*** Block opens ***
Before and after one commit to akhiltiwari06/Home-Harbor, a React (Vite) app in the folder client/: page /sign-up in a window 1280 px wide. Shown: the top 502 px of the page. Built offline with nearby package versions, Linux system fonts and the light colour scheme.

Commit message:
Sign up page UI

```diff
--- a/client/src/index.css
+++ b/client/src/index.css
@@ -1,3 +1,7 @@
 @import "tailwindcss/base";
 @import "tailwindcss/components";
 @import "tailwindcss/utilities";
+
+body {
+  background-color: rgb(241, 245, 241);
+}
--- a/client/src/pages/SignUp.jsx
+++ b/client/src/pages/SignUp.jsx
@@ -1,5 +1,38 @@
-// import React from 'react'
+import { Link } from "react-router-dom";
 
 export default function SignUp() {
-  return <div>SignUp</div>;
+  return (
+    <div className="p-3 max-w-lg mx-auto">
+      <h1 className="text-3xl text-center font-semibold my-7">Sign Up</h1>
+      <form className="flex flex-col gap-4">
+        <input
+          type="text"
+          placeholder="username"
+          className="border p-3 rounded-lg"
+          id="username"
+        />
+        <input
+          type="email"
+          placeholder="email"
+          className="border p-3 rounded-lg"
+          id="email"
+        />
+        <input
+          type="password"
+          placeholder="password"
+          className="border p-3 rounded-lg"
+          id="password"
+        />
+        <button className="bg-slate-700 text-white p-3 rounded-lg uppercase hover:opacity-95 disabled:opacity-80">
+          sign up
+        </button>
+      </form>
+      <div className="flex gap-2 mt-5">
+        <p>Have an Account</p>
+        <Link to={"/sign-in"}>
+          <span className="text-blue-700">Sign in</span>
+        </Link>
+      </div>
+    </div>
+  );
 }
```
*** Block closes ***
→ **ASSIGNMENT**
Look over the material above and show each line where "from" appears.

→ **ANSWER TO THIS PROBLEM**
-// import React from 'react'
+import { Link } from "react-router-dom";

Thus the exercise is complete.